fluid from a central source to a bundle of finned tubes where it can be cooled. Due to the lack of certified
cover type header box design codes, industrial manufactures are left to develop their own in-house codes.
This paper presents an investigation of an in-house design code and compares its results with those from
finite element analyses. After analysing multiple sample designs, it was found that header boxes designed
using this method were all over-designed. To address this problem, a new 2D finite element software package
was developed, based on an open source platform, and validated to accurately analyse cover type header boxes.
The software can be used to validate any existing designs, as well as to provide an optimal design and accurate
stress predictions for new header boxes, thus reducing uncertainty in the design process. The focus of this research is to investigate and improve the methods used to design cover type header boxes

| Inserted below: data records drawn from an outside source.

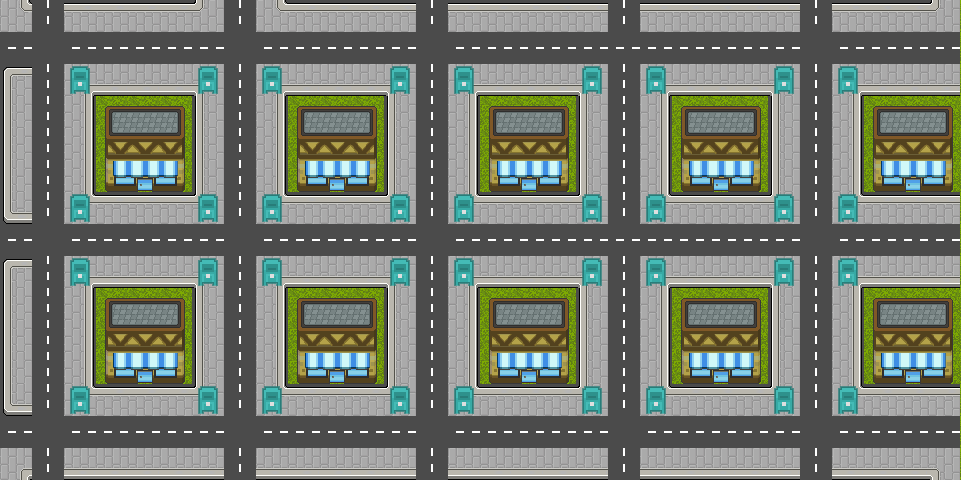
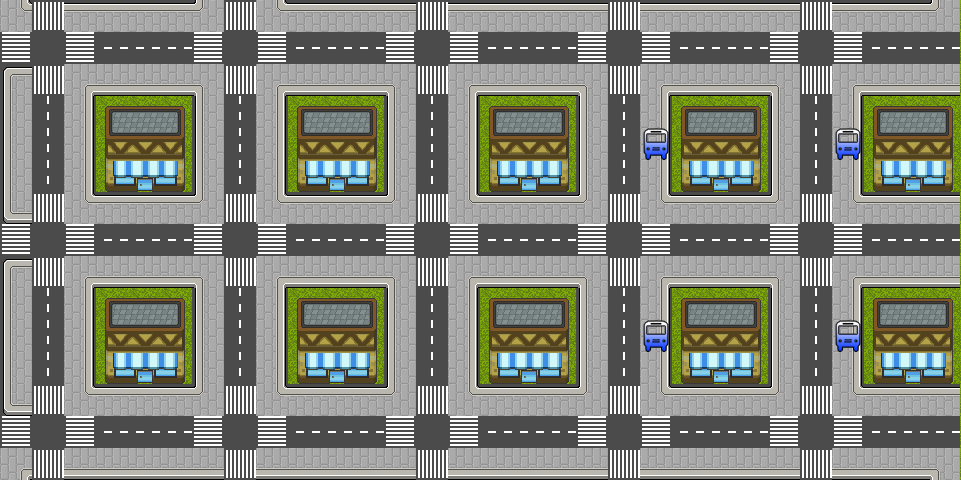
micro reqlo

diff --git a/src/graficos/Micro.java b/src/graficos/Micro.java
@@ -10,7 +10,7 @@ public class Micro extends TimerTask implements Constantes {
     public Laberinto laberinto;
     public Celda auto, celdaMovimiento;
     public Point p1, p2, p3, p4, a, b, c, d;
-    ArrayList<Peaton> peatones = new ArrayList<Peaton>();
+    ArrayList<Peaton> peatones = new ArrayList<>();
 
     public Micro(Laberinto laberinto, Point xp, Point yp) {
         p1 = new Point(xp.x, xp.y);
@@ -26,7 +26,7 @@ public class Micro extends TimerTask implements Constantes {
         celdaMovimiento = new Celda(p1.x, p1.y, laberinto.celdas[p1.x][p1.y].tipoCelda);
         auto = new Celda(p1.x, p1.y, MICRO);
 
-        for (int i = 0; i < NUMPEATONES; i++) {
+        for (int i = 0; i < NPEATONES ; i++) {
             xp.x = xp.x - 1;
             peatones.add(new Peaton(laberinto, xp, yp));
         }
@@ -34,18 +34,15 @@ public class Micro extends TimerTask implements Constantes {
     }
 
     private void moverMicro() {
-        for (int i = 0; i < peatones.size(); i++) {
-            peatones.get(i).moverPeaton();
-        }
         if (celdaMovimiento.x == p2.x && celdaMovimiento.y < p3.y && celdaMovimiento.y >= p2.y) {
             if (noHayPersona(celdaMovimiento.x, celdaMovimiento.y + 1)) {
                 if (esParada(celdaMovimiento.x + 1, celdaMovimiento.y + 1)) {
                     if (peatones.size() <= 0) {
                         System.out.println("TODOS LOS PEATONES HAN SIDO DEJADOS");
                     } else {
-                        laberinto.repaint();
-                        laberinto.lienzoPadre.repaint();
+           
                         JOptionPane.showMessageDialog(null, "Peaton ha sido dejado en la parada");
+                        peatones.get(peatones.size() - 1).serCalle();
                         peatones.remove(peatones.get(peatones.size() - 1));
                     }
                 }
@@ -67,6 +64,7 @@ public class Micro extends TimerTask implements Constantes {
                         System.out.println("TODOS LOS PEATONES HAN SIDO DEJADOS");
                     } else {
                         JOptionPane.showMessageDialog(null, "Peaton ha sido dejado en la parada");
+                            peatones.get(peatones.size() - 1).serCalle();
                         peatones.remove(peatones.get(peatones.size() - 1));
                     }
                 }
@@ -120,6 +118,9 @@ public class Micro extends TimerTask implements Constantes {
         moverMicro();
         laberinto.lienzoPadre.repaint();
         laberinto.lienzoPadre.validate();
+        for (int i = 0; i < peatones.size(); i++) {
+            peatones.get(i).moverPeaton();
+        }
     }
 
     private boolean noHayPersona(int x, int y) {

diff --git a/src/graficos/Vehiculo.java b/src/graficos/Vehiculo.java
@@ -7,35 +7,26 @@ public class Vehiculo extends TimerTask implements Constantes {
 
     public Laberinto laberinto;
     public Celda auto, celdaMovimiento;
-    public Point p1, p2, p3, p4;
+    public int x, y;
 
-    public Vehiculo(Laberinto laberinto, Point xp, Point yp) {
-        p1 = new Point(xp.x, xp.y);
-        p2 = new Point(yp.x, xp.y);
-        p3 = new Point(yp.x, yp.y);
-        p4 = new Point(xp.x, yp.y);
+    public Vehiculo(Laberinto laberinto, int x, int y) {
         this.laberinto = laberinto;
-        celdaMovimiento = new Celda(p1.x, p1.y, laberinto.celdas[p1.x][p1.y].tipoCelda);
-        auto = new Celda(p1.x, p1.y, VEHICULO);
+        celdaMovimiento = new Celda(x, y, laberinto.celdas[x][y].tipoCelda);
+        auto = new Celda(x, y, VEHICULO);
     }
 
     private void moverVehiculo() {
-        if (celdaMovimiento.x == p2.x && celdaMovimiento.y < p3.y && celdaMovimiento.y >= p2.y) {
-            if (noHayPersona(celdaMovimiento.x, celdaMovimiento.y + 1)) {
-                moverAbajo();
-            }
-        } else if (celdaMovimiento.x >= p1.x && celdaMovimiento.y == p1.y && celdaMovimiento.x < p2.x) {
-            if (noHayPersona(celdaMovimiento.x + 1, celdaMovimiento.y)) {
-                moverDerecha();
-            }
-        } else if (celdaMovimiento.x <= p3.x && celdaMovimiento.y == p3.y && celdaMovimiento.x > p4.x) {
+        if (celdaMovimiento.x > 0) {
             if (noHayPersona(celdaMovimiento.x - 1, celdaMovimiento.y)) {
                 moverIzquierda();
             }
-        } else if (celdaMovimiento.x == p4.x && celdaMovimiento.y <= p4.y && celdaMovimiento.y >= p1.y) {
-            if (noHayPersona(celdaMovimiento.x, celdaMovimiento.y - 1)) {
-                moverArriba();
-            }
+        } else if (celdaMovimiento.x <= 0) {
+            char temp = celdaMovimiento.tipoCelda;
+            celdaMovimiento.tipoCelda = laberinto.celdas[celdaMovimiento.x][celdaMovimiento.y].tipoCelda;
+           laberinto.celdas[celdaMovimiento.x][celdaMovimiento.y].tipoCelda = temp;
+            celdaMovimiento.x = this.x;
+            celdaMovimiento.y = this.y;
+            laberinto.celdas[celdaMovimiento.x][celdaMovimiento.y].tipoCelda = VEHICULO;
         }
     }
 

diff --git a/src/graficos/Lienzo.java b/src/graficos/Lienzo.java
@@ -27,19 +27,11 @@ public class Lienzo extends Canvas implements Constantes {
     public Image imagenBuffer;
 
     public Lienzo() {
-        Point p1 = new Point(1, 1);
-        Point p2 = new Point(19, 7);
-
-        Point p3 = new Point(30, 15);
-        Point p4 = new Point(1, 1);
-
-        Point p5 = new Point(2, 1);
-        Point p6 = new Point(20, 10);
         laberinto = new Laberinto(this);
-        auto = new Vehiculo(laberinto, p1, p2);
-        auto2 = new Vehiculo(laberinto, new Point(7, 7), new Point(25, 13));
-        auto3 = new Vehiculo(laberinto, new Point(1, 7), new Point(7, 13));
-        auto4 = new Vehiculo(laberinto, new Point(6, 5), new Point(4, 4));
+//        auto = new Vehiculo(laberinto, 29, 1);
+//        auto2 = new Vehiculo(laberinto, new Point(7, 1), new Point(13, 7));
+//        auto3 = new Vehiculo(laberinto, new Point(1, 13), new Point(7, 1));
+//        auto4 = new Vehiculo(laberinto, new Point(6, 5), new Point(4, 4));
 
         micro = new Micro(laberinto, new Point(19, 1), new Point(25, 13));
         jugador = new Jugador(laberinto);
@@ -59,11 +51,11 @@ public class Lienzo extends Canvas implements Constantes {
             }
         });
         lanzadorTareas = new Timer();
-        lanzadorTareas.scheduleAtFixedRate(auto, 0, 1500);
-        lanzadorTareas.scheduleAtFixedRate(auto2, 0, 1100);
-        lanzadorTareas.scheduleAtFixedRate(auto3, 0, 1300);
-        lanzadorTareas.scheduleAtFixedRate(auto4, 0, 1300);
-    //   lanzadorTareas.scheduleAtFixedRate(micro, 0, 1100);
+    //    lanzadorTareas.scheduleAtFixedRate(auto, 0, 100);
+//        lanzadorTareas.scheduleAtFixedRate(auto2, 0, 100);
+       // lanzadorTareas.scheduleAtFixedRate(auto3, 0, 1300);
+        //lanzadorTareas.scheduleAtFixedRate(auto4, 0, 1300);
+      lanzadorTareas.scheduleAtFixedRate(micro, 0, 1100);
 //        lanzadorTareas.scheduleAtFixedRate(peaton2,0,400);
 
         jugador.inteligencia.buscar(0, 0, 26, 3);

diff --git a/src/graficos/Laberinto.java b/src/graficos/Laberinto.java
@@ -15,7 +15,7 @@ public class Laberinto extends JComponent implements Constantes {
         for (int i = 0; i < N_CELDAS_ANCHO; i++) {
             for (int j = 0; j < N_CELDAS_ALTO; j++) {
                 celdas[i][j] = new Celda(i + (i * TAMANIO_CELDA), j + (j * TAMANIO_CELDA), CAMINO);
-                celdas[i][j].nPeatones = 999;
+          //      celdas[i][j].nPeatones = 999;
             }
         }
         crearEdificio(3, 6, 3, 6);
@@ -60,12 +60,14 @@ public class Laberinto extends JComponent implements Constantes {
             celdas[i][13].tipoCelda = CALLE;
         }
 
-        celdas[20][3].tipoCelda = PORTAL;
-        celdas[20][9].tipoCelda = PORTAL;
+        for (int i = 4; i < 30; i = i + 6) {
+            celdas[i][5].tipoCelda = PORTAL;
+        }
 
-        celdas[26][3].tipoCelda = PORTAL;
-        celdas[26][9].tipoCelda = PORTAL;
-        //    celdas[26][2].tipoCelda = PORTAL;
+        for (int i = 4; i < 30; i = i + 6) {
+            celdas[i][11].tipoCelda = PORTAL;
+        }
+
 
         /*
         PASOS PEATONALES HORIZONTALES
@@ -116,7 +118,12 @@ public class Laberinto extends JComponent implements Constantes {
         insertarPeatones(14, 19, 8, 13);
         insertarPeatones(20, 25, 8, 13);
         insertarPeatones(26, 30, 8, 13);
-
+        
+        celdas[20][10].tipoCelda = PARADA;
+        celdas[20][4].tipoCelda = PARADA;
+        
+              celdas[26][10].tipoCelda = PARADA;
+        celdas[26][4].tipoCelda = PARADA;
     }
 
     @Override

diff --git a/src/graficos/Celda.java b/src/graficos/Celda.java
@@ -56,7 +56,7 @@ public class Celda extends JComponent implements Constantes {
 
     @Override
     public void update(Graphics g) {
-        g.drawString(Integer.toString(nPeatones), x + 10, y + 10);
+        //   g.drawString(Integer.toString(nPeatones), x + 10, y + 10);
         switch (tipoCelda) {
             case JUGADOR:
                 g.drawImage(spriteJugador[indexSprite], x, y, null);
@@ -94,6 +94,10 @@ public class Celda extends JComponent implements Constantes {
             case PASOPEATONAL:
                 break;
             case CUADRA:
+                g.setColor(BLUE);
+                g.fillRect(x, y, TAMANIO_CELDA, TAMANIO_CELDA);
+                break;
+            case PASAJERO:
                 g.setColor(BLUE);
                 g.fillRect(x, y, TAMANIO_CELDA, TAMANIO_CELDA);
                 break;

diff --git a/src/graficos/Peaton.java b/src/graficos/Peaton.java
@@ -38,7 +38,10 @@ public class Peaton implements Constantes {
             }
         }
     }
-
+    
+   public void serCalle(){
+         laberinto.celdas[celdaMovimiento.x][celdaMovimiento.y].tipoCelda = CALLE;
+   }
     private void moverAbajo() {
         char temp = celdaMovimiento.tipoCelda;
         celdaMovimiento.tipoCelda = laberinto.celdas[celdaMovimiento.x][celdaMovimiento.y + 1].tipoCelda;

diff --git a/src/graficos/Constantes.java b/src/graficos/Constantes.java
@@ -24,7 +24,8 @@ public interface Constantes {
     public final char MICRO = 'X';
     public final char PARADA = 'Y';
     public final char PASOPEATONAL = 'Z';
-    public final int NUMPEATONES = 1;
+    public final int NPEATONES = 10;
+    public final int PASAJERO = 'A';
     
     public final int ALFA = 150;
     public final Color COLORGRIS = new Color(192, 192, 192, ALFA);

for aircooled heat exchangers. An air-cooled heat exchanger is a device that rejects heat from a process fluid
directly to ambient air. By construction, it is a vessel that removes heat from a process fluid by forcing cool
ambient air over a collection of finned tubes through which the fluid is flowing. Figure 1 shows a typical layout of an induced draft air-cooled heat exchanger. Hot process fluid is pumped into an inlet header box, which channels the fluid into the finned tubes. Here the fluid flows through the tubes and into an outlet header box before exiting through an outlet nozzle. Simultaneously, cool air is blown over the finned tube bundle by a fan to accelerate the exchange of heat between
the air and the fluid in the tubes. The purpose of the heat exchanger header box is to act as a manifold.
For the header box shown in figure 2, process fluid will flow into the two large nozzles and out
through the holes in the tube sheet. The two most commonly used header box design